Duke Energy spent millions over the years to keep government from properly regulating their waste products. For all those decades the stockholders and upper management of Duke energy have profited from this arrangement. Now that the inevitable has occurred, clean up effort will take years and cost a billion dollars. Millions more will have to be spent to correct the improper disposal problems that Duke Energy has practiced for decades.

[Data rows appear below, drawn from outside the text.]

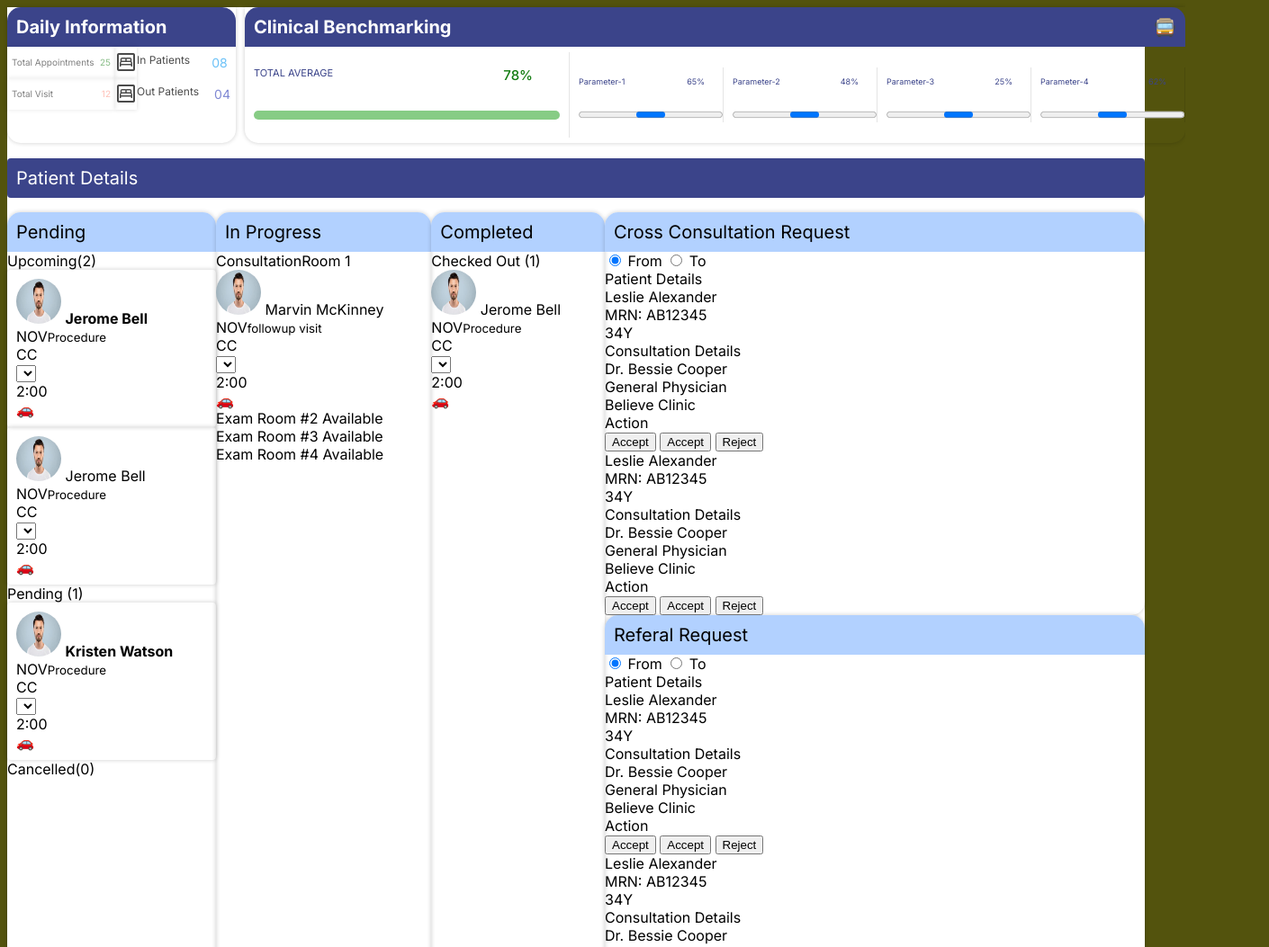
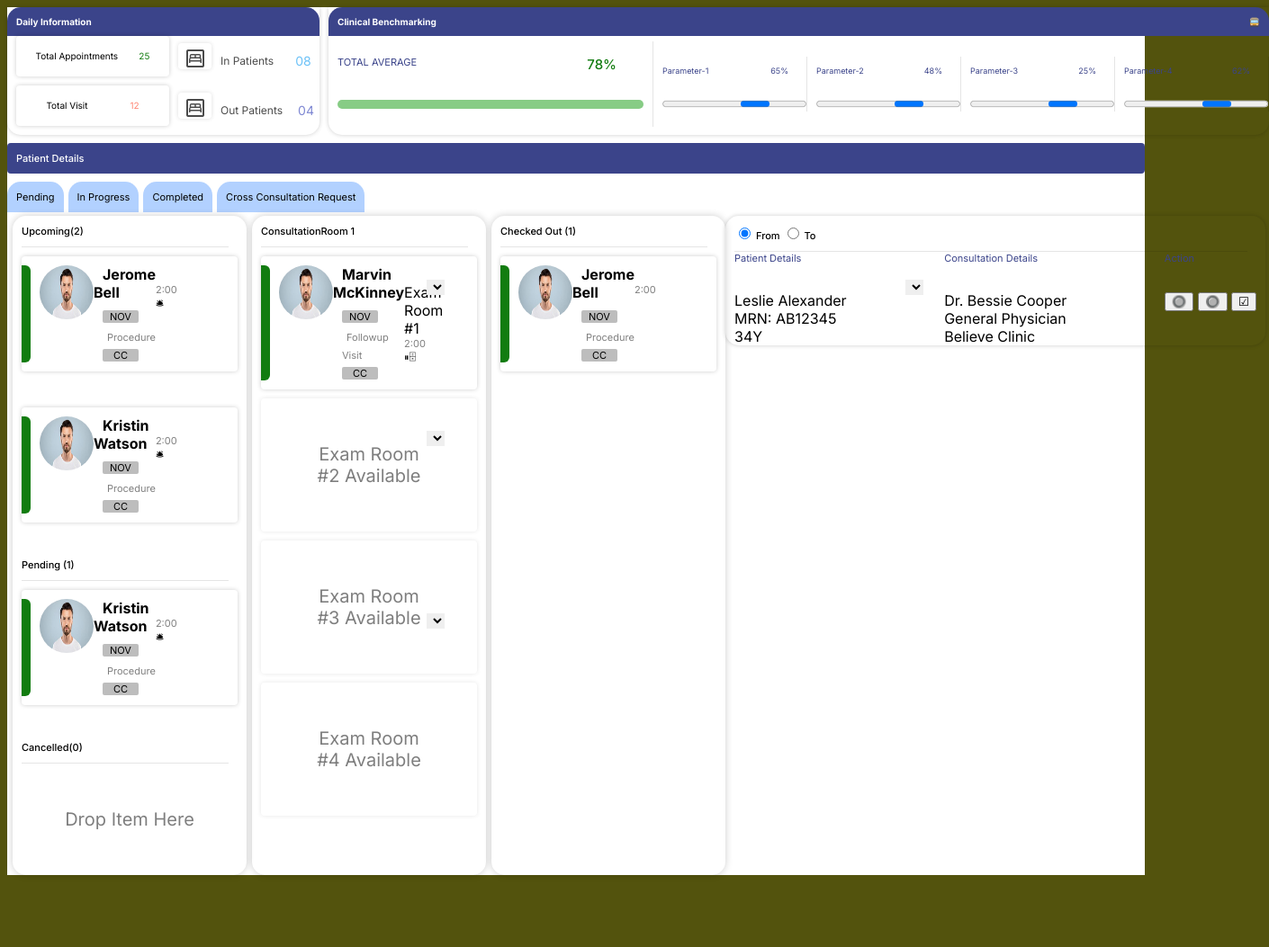
Before and after one commit to Mahopeok/FIGMA-Design, a plain HTML site: page index.html in a window 1280 px wide. Shown: the top 1053 px of the page at 90% size, 1410 px wide, since content can reach past the window. After the commit the page ends 981 px from the top, so only its background shows below. Drawn offline with nearby package versions, Linux system fonts and the light colour scheme.

Commit message:
Included more css portions with few adjustments

```diff
--- a/index.css
+++ b/index.css
@@ -4,15 +4,12 @@ body{
     font-family: "inter", sans-serif;
 }
 h3{
-
-
     background-color: #3b448a;
     color: white;
     border-radius: 15px;
     border-bottom-left-radius: 0;
     border-bottom-right-radius: 0;
-    font-size: 20px;
-    font-weight: 400px;
+    font-size: 10px;
     padding: 10px;
     margin: 0;
 
@@ -40,6 +37,7 @@ li{
 .total-app, .total-visit{
     display: flex;
     justify-content: space-between;
+    align-items: center;
 
 
 }
@@ -59,7 +57,7 @@ max-width: fit-content;
 .container1{
     margin-right: 10px;
 
-    width: 300px;
+    width: 380px;
     border-bottom-left-radius: 15px;
     border-bottom-right-radius: 15px;
     box-shadow: 0 0 5px rgba(0, 0, 0, 0.2);
@@ -72,21 +70,24 @@ max-width: fit-content;
     box-shadow: 0 0 5px rgba(0, 0, 0, 0.2);
 
 }
-.container3{
-    margin: 0 auto;
-}
 .appointments, .visit{
-    padding: 5px;
-    opacity: 0.5;
+    margin-left: 10px;
+    padding: 10px;
     font-size: 10px;
     box-shadow: 0 0 5px rgba(0, 0, 0, 0.2);
     line-height: 2.5;
-    width: 110px;
+    width: 150px;
     display: flex;
-    justify-content: space-between;
+    border-radius: 4px;
+    justify-content: space-around;
+    margin-bottom: 10px;
+    border-top: hidden;
+    margin-right: 10px;
 }
+
 .in-out-patient{
     display: flex;
+    align-items: center;
         opacity: 0.7;
     font-size: 12px;
    line-height: 2.5;
@@ -107,6 +108,11 @@ max-width: fit-content;
     box-shadow: 0 0 5px rgba(0, 0, 0, 0.2);
     opacity: 0.7;
     padding-top: 5px;
+    margin-bottom: 10px;
+    width: 30px;
+    padding-left: 7px;
+    border-radius: 4px;
+    margin-right: 10px;
 }
 .benchmarking{
 display: flex;
@@ -196,8 +202,8 @@ progress{
 h2{
 
     background-color: #3b448a;
-    font-size: 20px;
-    font-weight: 400;
+    font-size: 11px;
+    font-weight: 500;
     color: white;
     padding: 10px;
     border-radius: 4px;
@@ -207,8 +213,11 @@ h2{
     display: flex;
 }
 .container3{
-    box-shadow: 0 0 5px rgba(0, 0, 0, 0.2);
+    box-shadow: 0 0 8px rgba(0, 0, 0, 0.2);
     border-radius: 15px;
+    margin-left: 6px;
+    width: 260px;
+
 }
 
 .container4{
@@ -217,22 +226,136 @@ h2{
     border-radius: 15px;
 }
 .pending{
+
     color: black;
     background-color:#b2d1ff;
-    font-size: 20px;
+    font-size: 11px;
     font-weight: 400;
     padding: 10px;
     border-top-left-radius: 15px;
     border-top-right-radius: 15px;
+    margin-right: 5px;
+    margin-bottom: 4px;
+}
+.sub-detail{
+    display: flex;
 }
 .patient{
+    display: flex;
+    justify-content: space-between;
     border-radius: 4px;
-     box-shadow: 0 0 5px rgba(0, 0, 0, 0.2);
+    box-shadow: 0 0 5px rgba(0, 0, 0, 0.2);
     padding: 10px;
-    margin: 0 auto;
+    padding-left: 0;
+    margin:10px;
 }
 img{
-    width: 50px;
-    height: 50px;
+    width: 60px;
+    height: 60px;
     border-radius: 50%;
+
  }
+ .names{
+    padding-left: 10px;
+
+ }
+.border{
+   border-left: solid;
+    border-width: 10px;
+    border-color: #127c10;
+    border-bottom-right-radius: 6px;
+    border-top-right-radius: 6px;
+    margin-right: 10px;
+}
+
+select{
+    border: none;
+    position: relative;
+    top: -115px;
+    right: -460px;
+
+}
+.nov{
+    background-color: #bdbdbd;
+    color: #000;
+    font-size: 11px;
+    text-align: center;
+    width: 40px;
+    display: inline-block;
+    margin-bottom: 4px;
+    border-radius: 2px;
+    margin-top: 10px;
+}
+
+.cc{
+  background-color: #bdbdbd;
+    color: #000;
+    font-size: 11px;
+    text-align: center;
+    width: 40px;
+    display: inline-block;
+    border-radius: 2px;
+}
+small.procedure{
+    font-size: 11px;
+ padding-left: 5px;
+ opacity: 0.5;
+
+}
+strong{
+    padding-left: 10px;
+    font-size: 11pxrge;
+}
+.patientContent{
+   display: flex;
+}
+
+.time{
+    margin-top:  20px;
+
+    margin-right: 80px;
+}
+
+.hour{
+
+    font-size: 11px;
+    opacity: 0.5;
+}
+
+.bell{
+    font-size: 11px;
+}
+.title{
+    font-weight: 500;
+   font-size: 11px;
+    padding: 10px;
+    border-bottom: solid 1px rgba(0, 0, 0, 0.1);
+    width: auto;
+    margin-left: 10px;
+    padding-left: 0;
+    margin-right: 20px;
+}
+
+.request1{
+    display: flex;
+    justify-content: space-between;
+    margin-left: 10px;
+    margin-right: 10px;
+}
+
+.availableRooms{
+    padding: 50px;
+    opacity: 0.5;
+    font-size: 20px;
+    text-align: center;
+    border-radius: 4px;
+    box-shadow: 0 0 5px rgba(0, 0, 0, 0.2);
+    margin:10px;
+}
+
+.dropItem{
+    padding: 50px;
+    opacity: 0.5;
+    font-size: 20px;
+    text-align: center;
+}
--- a/index.html
+++ b/index.html
@@ -8,6 +8,7 @@
 <link rel="preconnect" href="https://fonts.gstatic.com" crossorigin>
 <link href="https://fonts.googleapis.com/css2?family=Inter:ital,opsz,wght@0,14..32,100..900;1,14..32,100..900&display=swap" rel="stylesheet">
 <link rel="stylesheet" href="https://fonts.googleapis.com/css2?family=Material+Symbols+Outlined:opsz,wght,FILL,GRAD@20..48,100..700,0..1,-50..200&icon_names=bedroom_parent" />
+
     <link rel="stylesheet" href="index.css">
     <title>FIGMA Design</title>
 </head>
@@ -78,154 +79,164 @@ bedroom_parent
     <div>
         <h2>Patient Details</h2>
     </div>
+    <div class="sub-detail">
+        <div class="pending">Pending</div>
+     <div class="pending">In Progress</div>
+     <div class="pending">Completed</div>
+     <div class="pending">Cross Consultation Request</div>
+    </div>
     <div class="details">
+
         <div class="container3">
-        <div class="pending">Pending</div>
-        <div>Upcoming(2)</div>
+            <div class="title">Upcoming(2)</div>
+
         <div class="patient">
-            <img src="passportdownload.jpg" alt="">
-            <strong>Jerome Bell</strong>
-            <span>NOV</span><small>Procedure</small>
-            <div>CC</div>
+           <div class="patientContent">
+            <div class="border"></div>
+            <div class="image"><img src="passportdownload.jpg" alt=""></div>
+             <div><strong>Jerome Bell</strong>
+            <div class="names">
+            <div><span class="nov">NOV</span><small class="procedure">Procedure</small></div>
+            <div class="cc">CC</div>
+            </div>
+            </div>
+            </div>
+            <div class="time">
+            <div class="hour">2:00</div>
+            <div class="bell">🛎</div>
+            </div>
+        </div>
         <select name="" id=""></select>
-            <div>2:00</div>
-            <div>🚗</div>
+        <div class="patient">
+           <div class="patientContent">
+            <div class="border"></div>
+            <div class="image"><img src="passportdownload.jpg" alt=""></div>
+             <div><strong>Kristin Watson</strong>
+            <div class="names">
+            <div><span class="nov">NOV</span><small class="procedure">Procedure</small></div>
+            <div class="cc">CC</div>
+            </div>
+            </div>
+            </div>
+            <div class="time">
+            <div class="hour">2:00</div>
+            <div class="bell">🛎</div>
+            </div>
+        </div>
+        <select name="" id=""></select>
 
+        <div class="title">Pending (1)</div>
+        <div class="patient">
+           <div class="patientContent">
+            <div class="border"></div>
+            <div class="image"><img src="passportdownload.jpg" alt=""></div>
+             <div><strong>Kristin Watson</strong>
+            <div class="names">
+            <div><span class="nov">NOV</span><small class="procedure">Procedure</small></div>
+            <div class="cc">CC</div>
             </div>
+            </div>
+            </div>
+            <div class="time">
+            <div class="hour">2:00</div>
+            <div class="bell">🛎</div>
+            </div>
+        </div>
+        <select name="" id=""></select>
+        <div class="title">Cancelled(0)</div>
+
+        <div class="dropItem">Drop Item Here</div>
+    </div>
+
+
+
+       <div class="container3">
+            <div class="title">ConsultationRoom 1</div>
+
         <div class="patient">
-            <img src="passportdownload.jpg" alt="">
-            Jerome Bell
-            <span>NOV</span><small>Procedure</small>
-            <div>CC</div>
-            <select name="" id=""></select>
-            <div>2:00</div>
-            <div>🚗</div>
+           <div class="patientContent">
+            <div class="border"></div>
+            <div class="image"><img src="passportdownload.jpg" alt=""></div>
+             <div><strong>Marvin McKinney</strong>
+            <div class="names">
+            <div><span class="nov">NOV</span><small class="procedure">Followup Visit</small></div>
+            <div class="cc">CC</div>
+            </div>
+            </div>
+            </div>
+            <div class="time"> Exam Room #1
+            <div class="hour">2:00</div>
+            <div class="bell">⏸🗄</div>
+            </div>
+        </div>
 
+       <div class="availableRooms">
+          Exam Room #2 Available
         </div>
-        <div>Pending (1)</div>
-        <div class="patient">
-            <img src="passportdownload.jpg" alt="">
-           <strong>Kristen Watson</strong>
-            <span>NOV</span><small>Procedure</small>
-            <div>CC</div>
-            <select name="" id=""></select>
-            <div>2:00</div>
-            <div>🚗</div>
+
+  <div class="availableRooms">
+            Exam Room #3 Available
         </div>
-        <div>Cancelled(0)</div>
+
+<div class="availableRooms">
+ Exam Room #4 Available
+        </div>
         </div>
     <div class="container3">
-        <div class="pending">In Progress</div>
-        <div>ConsultationRoom 1</div>
-        <div>
-            <img src="passportdownload.jpg" alt="" >
-            Marvin McKinney
-            <span>NOV</span><small>followup visit</small>
-            <div>CC</div>
-            <select name="" id=""></select>
-            <div>2:00</div>
-            <div>🚗</div>
+            <div class="title">Checked Out (1)</div>
 
-        </div>
-        <div class="availableRoom">Exam Room #2 Available</div>
-        <div class="availableRoom">Exam Room #3 Available</div>
-        <div class="availableRoom">Exam Room #4 Available</div>
-    </div>
-     <div class="container3">
-        <div class="pending">Completed</div>
-        <div>Checked Out (1)</div>
-        <div>
-            <img src="passportdownload.jpg" alt="">
-            Jerome Bell
-            <span>NOV</span><small>Procedure</small>
-            <div>CC</div>
-            <select name="" id=""></select>
-            <div>2:00</div>
-            <div>🚗</div>
-
+        <div class="patient">
+           <div class="patientContent">
+            <div class="border"></div>
+            <div class="image"><img src="passportdownload.jpg" alt=""></div>
+             <div><strong>Jerome Bell</strong>
+            <div class="names">
+            <div><span class="nov">NOV</span><small class="procedure">Procedure</small></div>
+            <div class="cc">CC</div>
             </div>
             </div>
+            </div>
+            <div class="time">
+            <div class="hour">2:00</div>
+            </div>
+        </div>
+        <select name="" id=""></select>
+        </div>
+
+
         <div class="request">
      <div class="container4">
-        <div class="pending">Cross Consultation Request</div>
-        <div><input type="radio" name="crossConsult" id="" checked>
+
+        <div class="title"><input type="radio" name="crossConsult" id="" checked>
             <label for="">From</label>
             <input type="radio" name="crossConsult" id="">
             <label for="">To</label>
         </div>
+        <div class="request1">
         <div>
-           <div>Patient Details</div>
+           <div class="total-average">Patient Details</div>
            <div>Leslie Alexander</div>
            <div>MRN: AB12345 <br>34Y</div>
+        </div>
 
-        </div>
-        <div>Consultation Details</div>
+        <div>
+        <div class="total-average">Consultation Details</div>
         <div> Dr. Bessie Cooper</div>
 
         <div>General Physician <br>Believe Clinic</div>
-
-        <div>Action</div>
+        </div>
         <div>
-            <button class="btn">Accept</button>
-            <button class="btn">Accept</button>
-            <button class="btn">Reject</button>
+        <div class="total-average">Action</div>
+        <div>
+            <button class="btn">🔘</button>
+            <button class="btn">🔘</button>
+            <button class="btn">☑</button>
         </div>
-         <div>Leslie Alexander</div>
-           <div>MRN: AB12345 <br>34Y</div>
-
-
-        <div>Consultation Details</div>
-        <div> Dr. Bessie Cooper</div>
-
-        <div>General Physician <br>Believe Clinic</div>
-
-        <div>Action</div>
-        <div>
-            <button class="btn">Accept</button>
-            <button class="btn">Accept</button>
-            <button class="btn">Reject</button>
+        </div>
+        </div>
         </div>
         </div>
 
-     <div class="container4">
-         <div class="pending">Referal Request</div>
-        <div><input type="radio" name="fromTo" id="" checked>
-            <label for="">From</label>
-            <input type="radio" name="fromTo" id="">
-            <label for="">To</label>
-        </div>
-        <div>
-           <div>Patient Details</div>
-           <div>Leslie Alexander</div>
-           <div>MRN: AB12345 <br>34Y</div>
-
-        </div>
-        <div>Consultation Details</div>
-        <div> Dr. Bessie Cooper</div>
-
-        <div>General Physician <br>Believe Clinic</div>
-
-        <div>Action</div>
-        <div>
-            <button class="btn">Accept</button>
-            <button class="btn">Accept</button>
-            <button class="btn">Reject</button>
-        </div>
-         <div>Leslie Alexander</div>
-           <div>MRN: AB12345 <br>34Y</div>
-
-
-        <div>Consultation Details</div>
-        <div> Dr. Bessie Cooper</div>
-
-        <div>General Physician <br>Believe Clinic</div>
-
-        <div>Action</div>
-        <div>
-            <button class="btn">Accept</button>
-            <button class="btn">Accept</button>
-            <button class="btn">Reject</button>
-        </div>
      </div>
         </div>
         </div>
```
Lines whose indentation alone changed are shown as unchanged.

Safely storing coal ash should have been a cost of doing business for Duke Energy all along, but they have deferred that cost to boost their profits. Now Duke Energy’s president and CEO, Lynn Good, thinks taxpayers should bear the cleanup costs. She said, “Ash pond closure has been a plan for very long time. And because that ash was created over decades for the generation of electricity, we do believe that ash pond disposal costs are ultimately a part of our cost structure.” She believes the burden of this clean up should be shared by everyone equally. (Corporate socialism? Again?)
Corporation are legally obligated to maximize profits for their shareholders. This would be fine if they were also legally obligated to paid the full cost of doing business without cutting corners. Cleaning up toxic spills is far more expensive than preventing themand regulations to enforce safe disposal are less expensive in the long run. But asking the victims of their environmental crimes to pay for cleaning up their mess and fixing their problem should not be an option.
(See also: http://www.politicususa.com/2014/03/14/republican-hypocrites-force-nc-taxpayers-pay-duke-energys-toxic-coal-ash-dumping.html )
From the US Chamber of Commerce: This ultra-conservative organization finally comes clean with a DATA DRIVEN VIEWPOINT support their position on immigration and how it benefits the US economically. http://www.scribd.com/doc/179652570/Immigration-Myths-and-Facts
Immigration Myths and Facts
Despite the numerous studies and carefully detailed economic reports outlining the positive effects of immigration, there is a great deal of misinformation about the impact of immigration. It is critical that policymakers and the public are educated about the facts behind these fallacies. [Says the US Chamber of Commerce]
Below I present the major points of their arguments. Please go to their website to read a detailed explanation for each of these points.
JOBS MYTH: Every job filled by an immigrant is a job that could be filled by an unemployed American.